Look through the entries below and return all lines including the word "epsg".

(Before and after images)
►
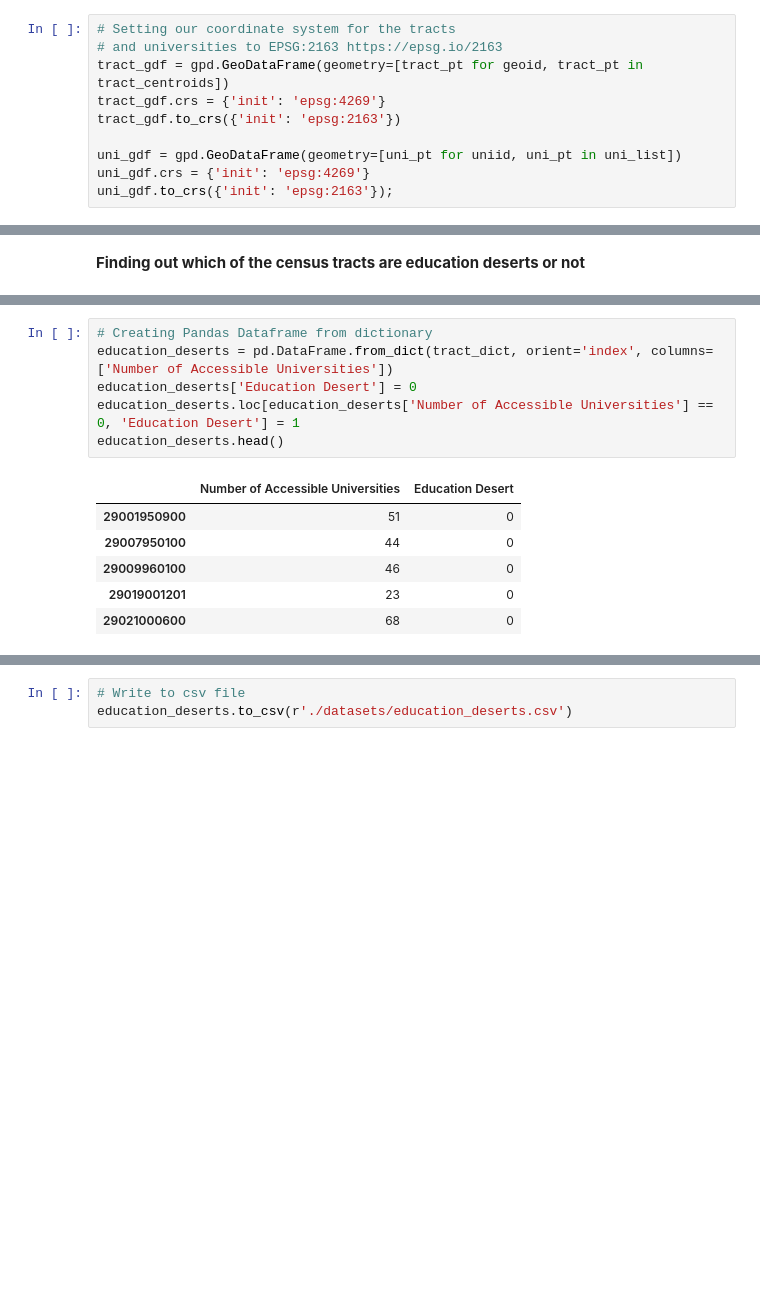
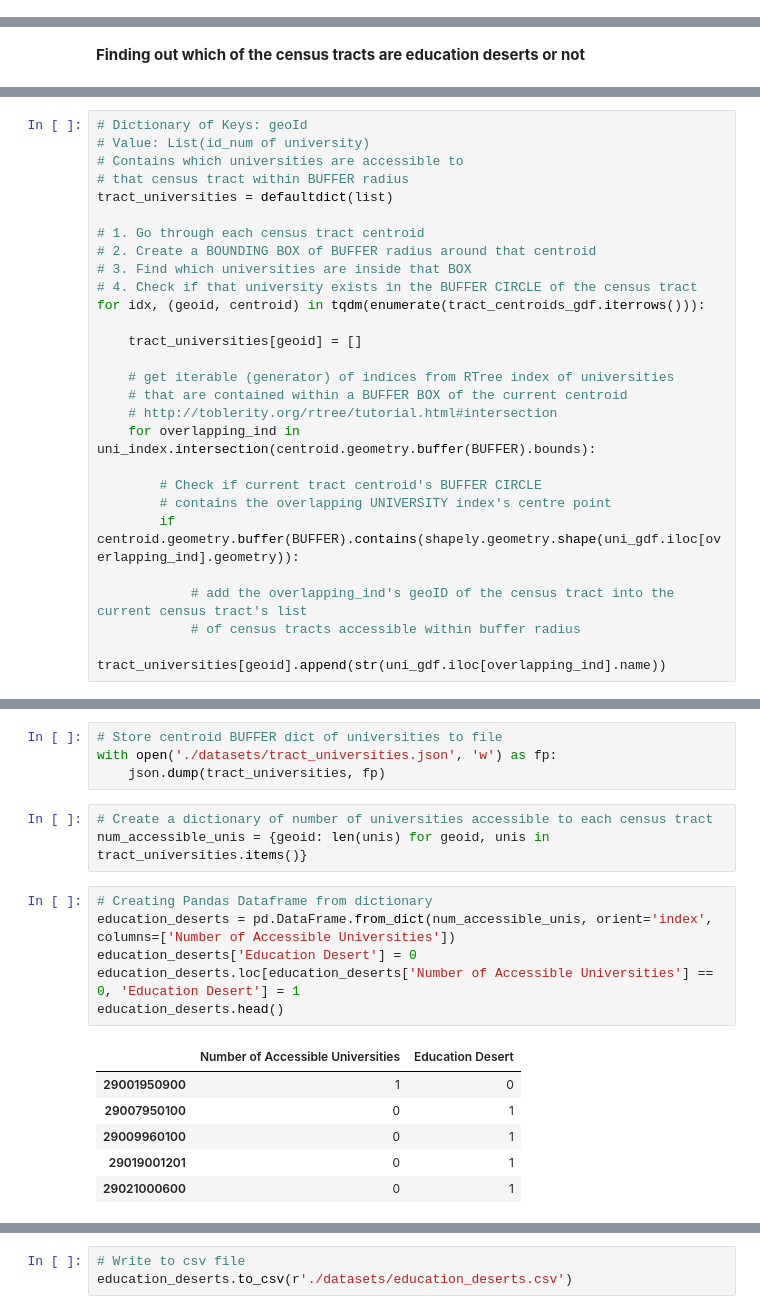
Before and after one commit to lucashu1/education-deserts, a Jupyter notebook: data-preprocessing.ipynb, the cells around one changed output, grey strips where cells are left out. Saved outputs shown, nothing was run; the diff lists cells and outputs as text; blank space fills up the shorter version.

Commit message:
Jeff: Completed creation of 25 mile buffer census tracts and universities

```diff
--- a/data-preprocessing.ipynb
+++ b/data-preprocessing.ipynb
@@ -433,10 +562,0 @@ This article is a very good discussion of what coordinate reference systems (CRS
-# %%
-# Setting our coordinate system for the tracts
-# and universities to EPSG:2163 https://epsg.io/2163
-tract_gdf = gpd.GeoDataFrame(geometry=[tract_pt for geoid, tract_pt in tract_centroids])
-tract_gdf.crs = {'init': 'epsg:4269'}
-tract_gdf.to_crs({'init': 'epsg:2163'})
-
-uni_gdf = gpd.GeoDataFrame(geometry=[uni_pt for uniid, uni_pt in uni_list])
-uni_gdf.crs = {'init': 'epsg:4269'}
-uni_gdf.to_crs({'init': 'epsg:2163'});
@@ -524,0 +623,27 @@ for idx, (uniid, uni_pt) in tqdm(enumerate(uni_list)):
+# %%
+# Dictionary of Keys: geoId
+# Value: List(id_num of university)
+# Contains which universities are accessible to
+# that census tract within BUFFER radius
+tract_universities = defaultdict(list)
+
+# 1. Go through each census tract centroid
+# 2. Create a BOUNDING BOX of BUFFER radius around that centroid
+# 3. Find which universities are inside that BOX
+# 4. Check if that university exists in the BUFFER CIRCLE of the census tract
+for idx, (geoid, centroid) in tqdm(enumerate(tract_centroids_gdf.iterrows())):
+
+    tract_universities[geoid] = []
+
+    # get iterable (generator) of indices from RTree index of universities
+    # that are contained within a BUFFER BOX of the current centroid
+    # http://toblerity.org/rtree/tutorial.html#intersection
+    for overlapping_ind in uni_index.intersection(centroid.geometry.buffer(BUFFER).bounds):
+
+        # Check if current tract centroid's BUFFER CIRCLE
+        # contains the overlapping UNIVERSITY index's centre point
+        if centroid.geometry.buffer(BUFFER).contains(shapely.geometry.shape(uni_gdf.iloc[overlapping_ind].geometry)):
+
+            # add the overlapping_ind's geoID of the census tract into the current census tract's list
+            # of census tracts accessible within buffer radius
+            tract_universities[geoid].append(str(uni_gdf.iloc[overlapping_ind].name))
@@ -525,13 +675,20 @@ for idx, (uniid, uni_pt) in tqdm(enumerate(uni_list)):
+# %%
+# Store centroid BUFFER dict of universities to file
+with open('./datasets/tract_universities.json', 'w') as fp:
+    json.dump(tract_universities, fp)
+# %%
+# Create a dictionary of number of universities accessible to each census tract
+num_accessible_unis = {geoid: len(unis) for geoid, unis in tract_universities.items()}
 # %%
 # Creating Pandas Dataframe from dictionary
-education_deserts = pd.DataFrame.from_dict(tract_dict, orient='index', columns=['Number of Accessible Universities'])
+education_deserts = pd.DataFrame.from_dict(num_accessible_unis, orient='index', columns=['Number of Accessible Universities'])
 education_deserts['Education Desert'] = 0
 education_deserts.loc[education_deserts['Number of Accessible Universities'] == 0, 'Education Desert'] = 1
 education_deserts.head()
 # %% [output]
 |  | Number of Accessible Universities | Education Desert |
-| 29001950900 | 51 | 0 |
-| 29007950100 | 44 | 0 |
-| 29009960100 | 46 | 0 |
-| 29019001201 | 23 | 0 |
-| 29021000600 | 68 | 0 |
+| 29001950900 | 1 | 0 |
+| 29007950100 | 0 | 1 |
+| 29009960100 | 0 | 1 |
+| 29019001201 | 0 | 1 |
+| 29021000600 | 0 | 1 |
```
Also changed, not shown: parts of 40 cells of this notebook, 3 other files.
◄
**TASK OUTPUT**
-# and universities to EPSG:2163 https://epsg.io/2163
-tract_gdf.crs = {'init': 'epsg:4269'}
-tract_gdf.to_crs({'init': 'epsg:2163'})
-uni_gdf.crs = {'init': 'epsg:4269'}
-uni_gdf.to_crs({'init': 'epsg:2163'});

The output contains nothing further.